- How does the open structure of the housing estate function, half a century from its construction?
- What elements have been added, and how did the users themselves modify the Hansens’ projects?
- How did the inhabitants use the opportunities for transforming space, resulting from the Open Form? Also, what aspects did not fit into the premises of the theory, and underwent reality check?
- How do the users themselves evaluate the solutions proposed by the architects, 50 years later?
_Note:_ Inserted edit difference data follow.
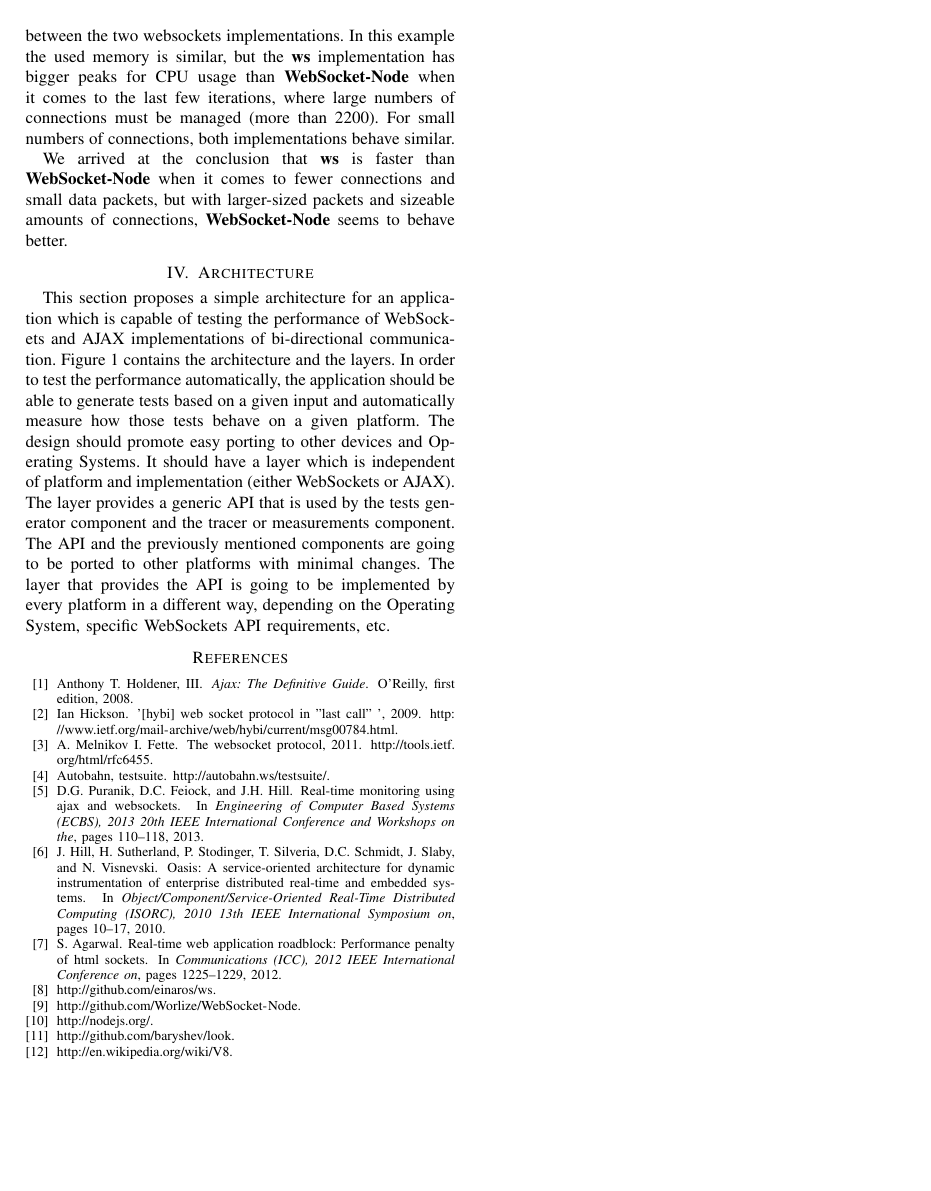
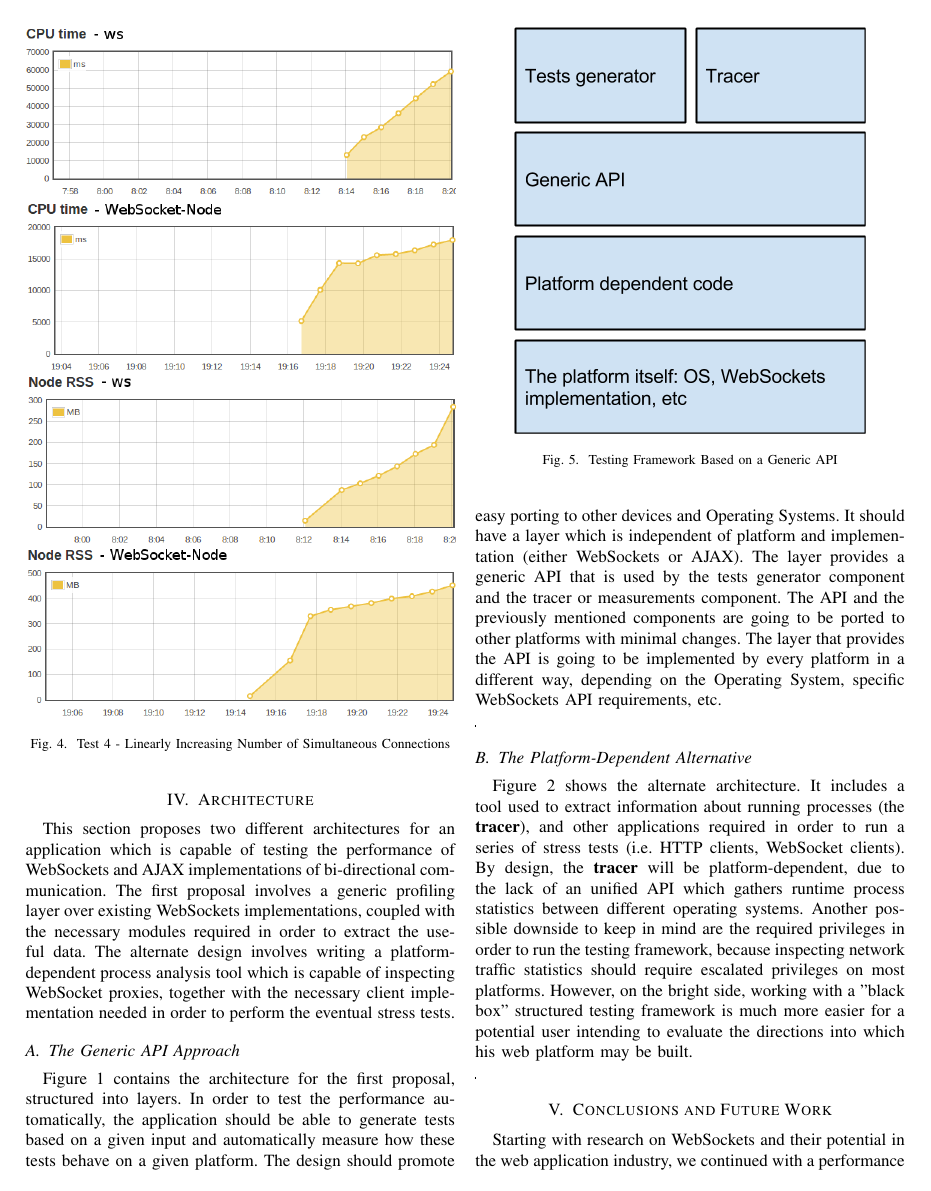
Before and after one commit to cmihail/WSvsHTTP, a LaTeX paper (Paper/bare_conf.tex): page 3 of 3 before the commit and page 4 of 5 after it. Compiled offline with pdfLaTeX.

Commit message:
Add graphs, Architecture, Conclusions and Future Work
* TODO: brush up everything, format text, check spelling

```diff
--- a/Paper/bare_conf.tex
+++ b/Paper/bare_conf.tex
@@ -199,6 +218,14 @@ bigger peaks for CPU usage than \textbf{WebSocket-Node} when it comes to the
 last few iterations, where large numbers of connections must be managed
 (more than 2200). For small numbers of connections, both implementations behave
 similar.
+\\
+\begin{frame}{}
+  \begin{figure}
+    \centering
+	\includegraphics[width=1\linewidth]{img/test3v2.png}
+    \caption{Test 4 - Linearly Increasing Number of Simultaneous Connections}
+  \end{figure}
+\end{frame}
 
 % FIXME: Conclusions subtitle?
 We arrived at the conclusion that \textbf{ws} is faster than
@@ -206,14 +233,21 @@ We arrived at the conclusion that \textbf{ws} is faster than
 packets, but with larger-sized packets and sizeable amounts of connections,
 \textbf{WebSocket-Node} seems to behave better.
 
+\section{Architecture}
+This section proposes two different architectures for an application which is capable
+of testing the performance of WebSockets and AJAX implementations of bi-directional
+communication. The first proposal involves a generic profiling layer over
+existing WebSockets implementations, coupled with the necessary modules required
+in order to extract the useful data. The alternate design involves writing a
+platform-dependent process analysis tool which is capable of inspecting WebSocket
+proxies, together with the necessary client implementation needed in order to
+perform the eventual stress tests.
 
-\section{Architecture}
-This section proposes a simple architecture for an application which is capable
-of testing the performance of WebSockets and AJAX implementations of bi-directional
-communication. Figure 1 contains the architecture and the layers. In order to
-test the performance automatically, the application should be able to generate
-tests based on a given input and automatically measure how those tests behave
-on a given platform. The design should promote easy porting to other devices
+\subsection{The Generic API Approach}
+Figure 1 contains the architecture for the first proposal, structured into layers.
+In order to test the performance automatically, the application should be able
+to generate tests based on a given input and automatically measure how these tests
+behave on a given platform. The design should promote easy porting to other devices
 and Operating Systems. It should have a layer which is independent of
 platform and implementation (either WebSockets or AJAX). The layer provides a generic
 API that is used by the tests generator component and the tracer or measurements
@@ -221,3 +255,27 @@ component. The API and the previously mentioned components are going to be porte
 to other platforms with minimal changes. The layer that provides the API is going
 to be implemented by every platform in a different way, depending on the
 Operating System, specific WebSockets API requirements, etc.
+\\
+\begin{frame}{}
+  \begin{figure}
+    \centering
+    \includegraphics[width=0.4\textwidth]{img/architecture.png}
+    \caption{Testing Framework Based on a Generic API}
+  \end{figure}
+\end{frame}
+\indent
+
+\subsection{The Platform-Dependent Alternative}
+Figure 2 shows the alternate architecture. It includes a tool used to extract
+information about running processes (the \textbf{tracer}), and other applications
+required in order to run a series of stress tests (i.e. HTTP clients, WebSocket
+clients). By design, the \textbf{tracer} will be platform-dependent, due to the
+lack of an unified API which gathers runtime process statistics between different
+operating systems. Another possible downside to keep in mind are the required
+privileges in order to run the testing framework, because inspecting network
+traffic statistics should require escalated privileges on most platforms. However,
+on the bright side, working with a "black box" structured testing framework is
+much more easier for a potential user intending to evaluate the directions into
+which his web platform may be built.
+\\
+\begin{frame}{}
@@ -223,0 +286,7 @@ Operating System, specific WebSockets API requirements, etc.
+  \end{figure}
+\end{frame}
+\indent
+
+\section{Conclusions and Future Work}
+Starting with research on WebSockets and their potential in the web application
+industry, we continued with a performance evaluation of a couple of existing
```
Also changed, not shown: Paper/img/architecture.png (renamed from Paper/Architecture.png), Paper/img/architecture2.pdf (added), Paper/img/test1v2.png (added), Paper/img/test2v2.png (added), Paper/img/test3v2.png (added), Paper/img/test4v2.png (added), Paper/bare_conf.tex (60 more changed lines).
- To what extent is it possible to design apartments accessible to the masses, in a way that addresses the individual needs of inhabitants?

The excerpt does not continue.